  1. Sarah Elizabeth Dean,
  2. Rachel Clare Povey,
  3. Jessica Reeves
  1. School of Psychology, Sport and Exercise, Staffordshire University, Stoke-on-Trent, UK
  1. Correspondence to Dr Sarah Elizabeth Dean, Department of Psychology, Staffordshire University, Science Centre, Leek Road, Stoke-on-Trent ST4 2DF, UK; s.dean{at}staffs.ac.uk

Abstract

Background/Aims Amblyopia is the most common condition affecting visual acuity in childhood. Left untreated it will not resolve itself, leading to increased risk of blindness. Occluding the good eye with a patch is a highly effective treatment if carried out before age 7 years but compliance is a major problem. This systematic review addresses the question: How effective are existing interventions at increasing compliance to patching treatment in children with amblyopia?

Methods Electronic searches were carried out in June 2014 and updated in April 2015 to identify studies reporting primary data on interventions to increase patching compliance. Data screening, extraction and quality ratings were performed independently by two researchers.

Results Nine papers were included. Interventions including an educational element (5 studies) significantly increased patching compliance and had higher quality ratings than interventions that changed aspects of the patching regime (3 studies) or involved supervised occlusion (1 study). Meta-analysis was conducted on four studies and indicated that overall interventions involving an educational element have a significant small effect r=0.249, p<0.001.

Conclusions Interventions to increase patching compliance should include educational elements. High quality research is needed to further assess the effectiveness of specific elements of educational interventions and additional behaviour change techniques.

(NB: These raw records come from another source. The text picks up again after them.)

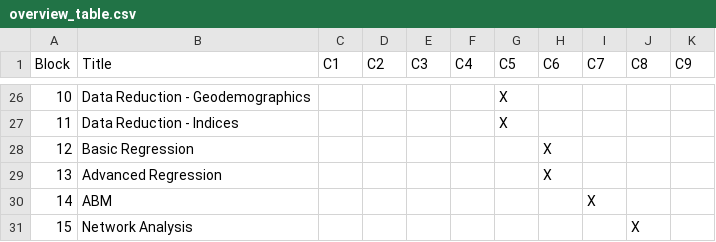
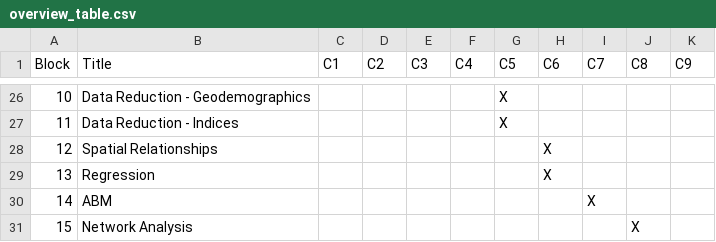
Before and after one commit to alexsingleton/urban_analytics, a CSV file: overview_table.csv, drawn as a sheet; only a part is shown, gaps mark what is left out.

Commit message:
Title change

```diff
--- a/overview_table.csv
+++ b/overview_table.csv
@@ -27,4 +27,4 @@ Block,Title,C1,C2,C3,C4,C5,C6,C7,C8,C9
 11, Data Reduction  - Indices,,,,,X,,,,
-12, Basic Regression,,,,,,X,,,
-13, Advanced Regression,,,,,,X,,,
+12,Spatial Relationships,,,,,,X,,,
+13,Regression,,,,,,X,,,
 14, ABM,,,,,,,X,,
```
Also changed, not shown: 1 other file.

  • Child health (paediatrics)
  • Vision
  • Treatment other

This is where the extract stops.